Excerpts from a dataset
┌──

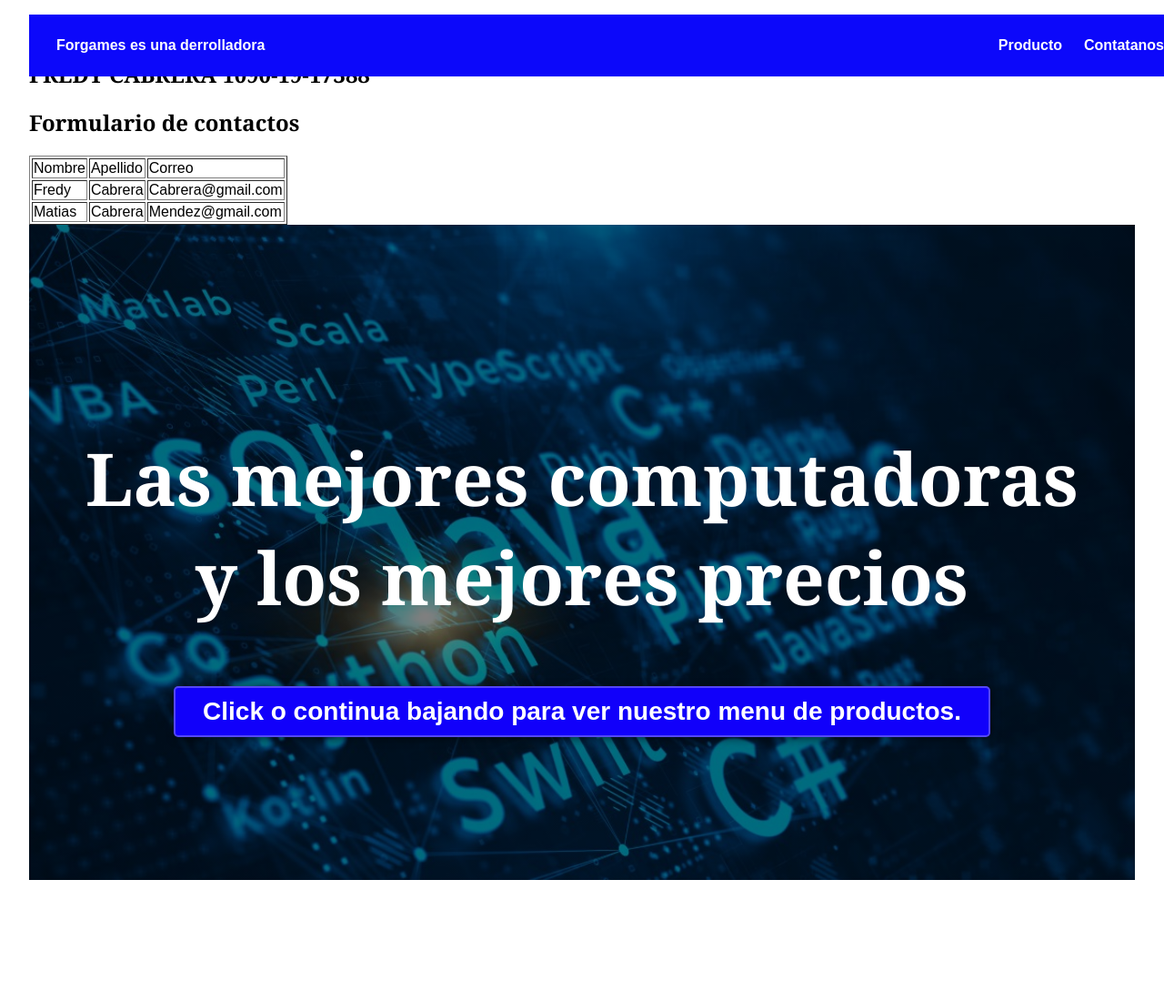
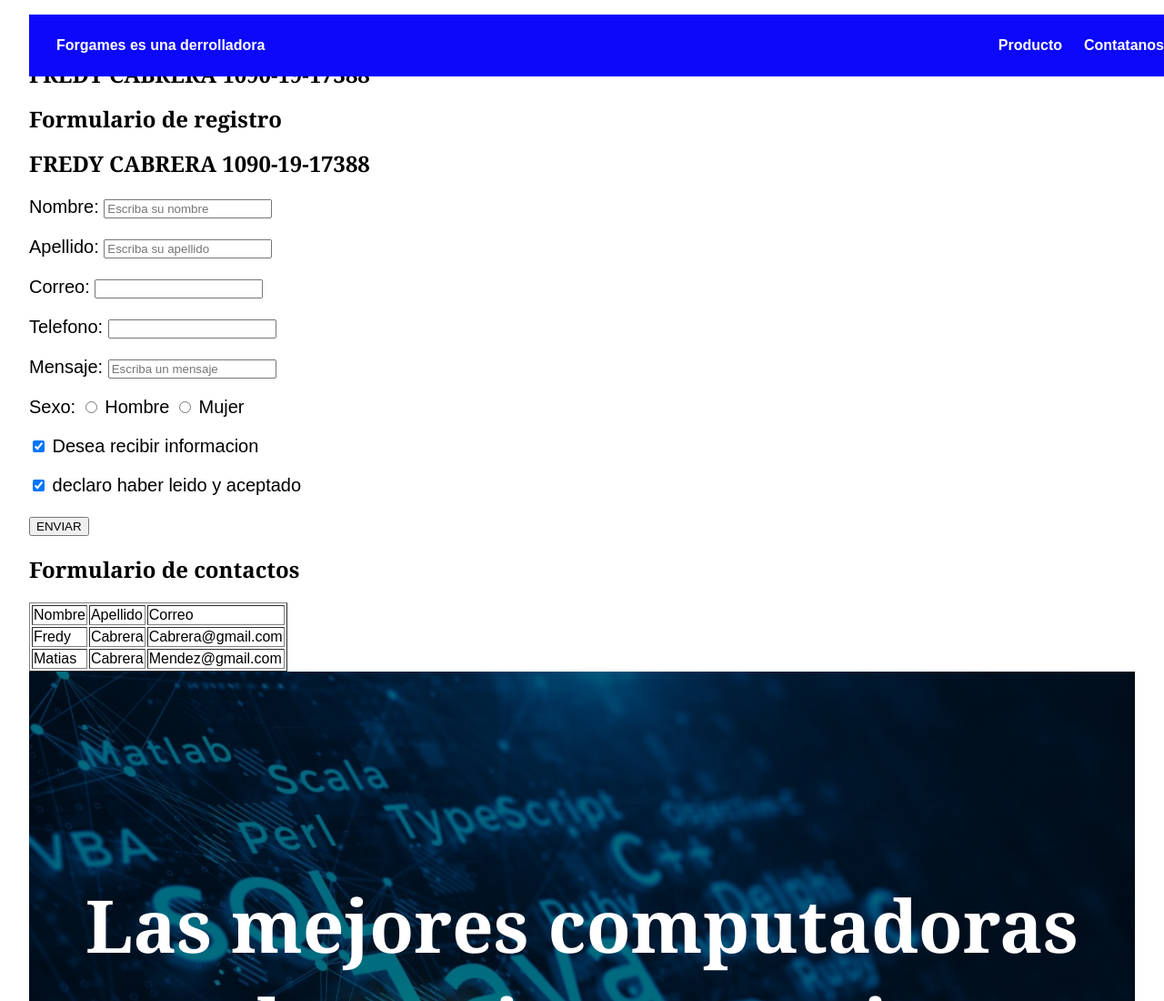
Before and after one commit to Fedy4/6-versiones, a plain HTML site: page index.html in a window 1280 px wide. Shown: the top 1100 px of the page at 91% size. Drawn offline with Linux system fonts and the light colour scheme.

Commit message:
Agregamos un formulario

```diff
--- a/index.html
+++ b/index.html
@@ -45,10 +45,38 @@
     <h1>Formulario de registro</h1>
     <H1>FREDY CABRERA 1090-19-17388</H1>
 
-
+    <h1>Formulario de registro</h1>
+    <H1>FREDY CABRERA 1090-19-17388</H1>
 
 <form action="" method="get">
+    <p>
+        Nombre: <input type="text" name="nombre" maxlength="50" placeholder="Escriba su nombre">
+    <p> <!--El name es para el nombre dela etiqueta-->
+        Apellido: <input type="text" name="apellido" maxlength="50" placeholder="Escriba su apellido">
+    </p>
+     <p>
+        Correo: <input type="text" name="correo" maxlength="100">
+    </p>
+     <p>
+        Telefono: <input type="text" name="telefono" maxlength="50" placeholder="">
+    </p>
+    <p>
+        Mensaje: <input type="text" name="mensaje" maxlength="100" placeholder="Escriba un mensaje">
+    </p>
+    <p>
+        Sexo: <input type="radio" name="sexo" value="Hombre"/> Hombre
+                <input type="radio" name="sexo" value="Mujer"> Mujer
+    </p>
 
+    <p>
+        <input type="checkbox" name="info" checked="checked"/> Desea recibir informacion
+    </p>
+    <p>
+        <input type="checkbox" name="condiciones" checked="checked"/> declaro haber leido y aceptado
+    </p>
+    <p>
+        <input type="submit" value="ENVIAR">
+    </p>
 
 
 
```
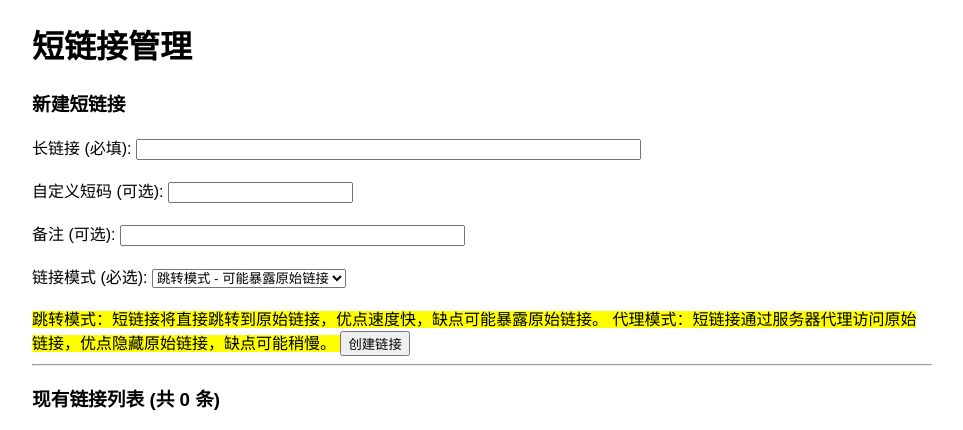
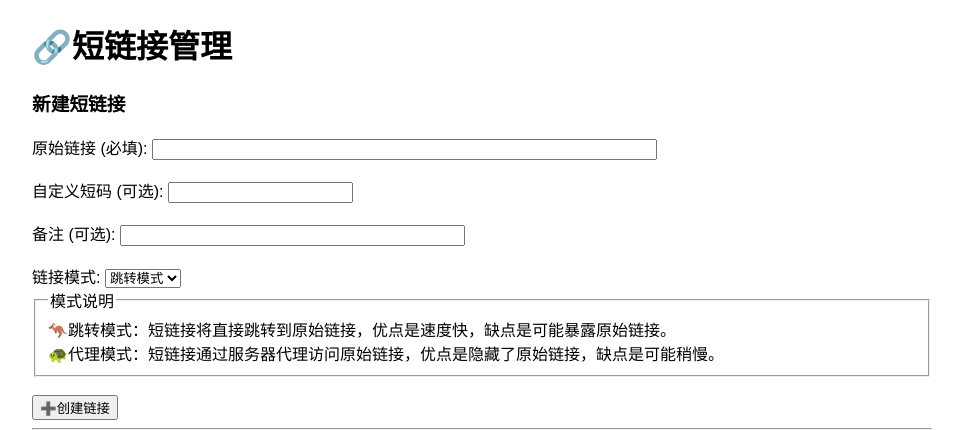
Before and after one commit to DOSEEHER/Shorten-Your-URL, a Flask app: page /admin in a window 1280 px wide. Shown: the part 44-474 px from the top of the page, without its empty margins (158-1121 px from the left). Run offline with Flask 3, Linux system fonts and the light colour scheme; the visitor is signed in with stand-in values (Sample User, id 1); data that the repository does not hold is empty.

Commit message:
优化前端html代码

```diff
--- a/templates/admin.html
+++ b/templates/admin.html
@@ -3,11 +3,11 @@
 {% block title %}链接管理面板{% endblock %}
 
 {% block content %}
-    <h1>短链接管理</h1>
+    <h1>🔗短链接管理</h1>
 
     <h3>新建短链接</h3>
     <form method="POST" action="{{ url_for('create_link') }}">
-        <label for="original_url">长链接 (必填):</label>
+        <label for="original_url">原始链接 (必填):</label>
         <input type="url" id="original_url" name="original_url" size="60" required><br><br>
 
         <label for="custom_code">自定义短码 (可选):</label>
@@ -16,16 +16,17 @@
         <label for="note">备注 (可选):</label>
         <input type="text" id="note" name="note" size="40"><br><br>
 
-        <label for="mode">链接模式 (必选):</label>
+        <label for="mode">链接模式:</label>
         <select id="mode" name="mode" required>
-            <option value="redirect">跳转模式 - 可能暴露原始链接</option>
-            <option value="proxy">代理模式 - 完全隐藏原始链接</option>
-        </select><br><br>
-        <mark>
-            跳转模式：短链接将直接跳转到原始链接，优点速度快，缺点可能暴露原始链接。
-            代理模式：短链接通过服务器代理访问原始链接，优点隐藏原始链接，缺点可能稍慢。
-        </mark>
-        <button type="submit">创建链接</button>
+            <option value="redirect">跳转模式</option>
+            <option value="proxy">代理模式</option>
+        </select><br>
+        <fieldset>
+            <legend>模式说明</legend>
+            🦘跳转模式：短链接将直接跳转到原始链接，优点是速度快，缺点是可能暴露原始链接。<br>
+            🐢代理模式：短链接通过服务器代理访问原始链接，优点是隐藏了原始链接，缺点是可能稍慢。<br>
+        </fieldset><br>
+        <button type="submit">➕创建链接</button>
     </form>
 
     <hr>
```
Also changed, not shown: templates/edit.html (+4 -4 lines).
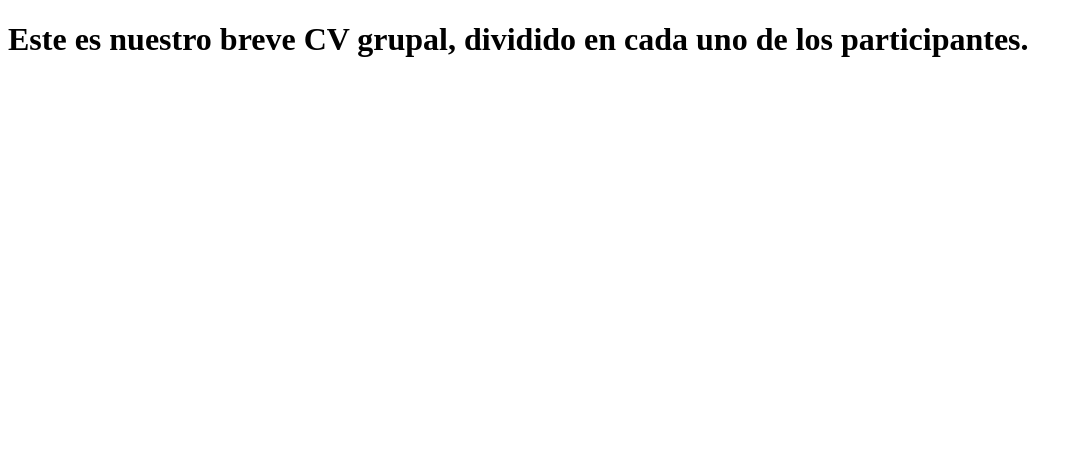
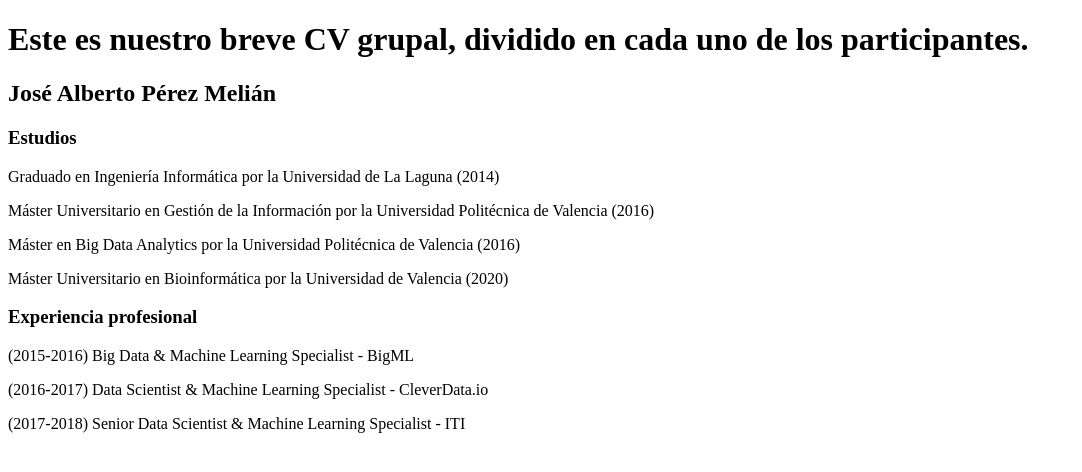
Before and after one commit to XavYan/cv-grupal, a plain HTML site: page src/index.html in a window 1280 px wide. Shown: the whole page, without its empty margins (0-1082 px from the left). Drawn offline with Linux system fonts and the light colour scheme.

Commit message:
japmelian info added

```diff
--- a/src/index.html
+++ b/src/index.html
@@ -7,5 +7,19 @@
 </head>
 <body>
     <h1>Este es nuestro breve CV grupal, dividido en cada uno de los participantes.</h1>
+
+    <div class="japmelian">
+        <h2> José Alberto Pérez Melián </h2>
+        <h3> Estudios </h3>
+        <p> Graduado en Ingeniería Informática por la Universidad de La Laguna (2014) </p>
+        <p> Máster Universitario en Gestión de la Información por la Universidad Politécnica de Valencia (2016) </p>
+        <p> Máster en Big Data Analytics por la Universidad Politécnica de Valencia (2016) </p>
+        <p> Máster Universitario en Bioinformática por la Universidad de Valencia (2020) </p>
+
+        <h3> Experiencia profesional </h3>
+        <p> (2015-2016) Big Data & Machine Learning Specialist - BigML </p>
+        <p> (2016-2017) Data Scientist & Machine Learning Specialist - CleverData.io </p>
+        <p> (2017-2018) Senior Data Scientist & Machine Learning Specialist - ITI </p>
+    </div>
 </body>
 </html>
```
Also changed, not shown: README.md (deleted), readme.md (added).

└──

Filter the records above down to the lines that hold the string "changed".

> [Task result]
Also changed, not shown: templates/edit.html (+4 -4 lines).
Also changed, not shown: README.md (deleted), readme.md (added).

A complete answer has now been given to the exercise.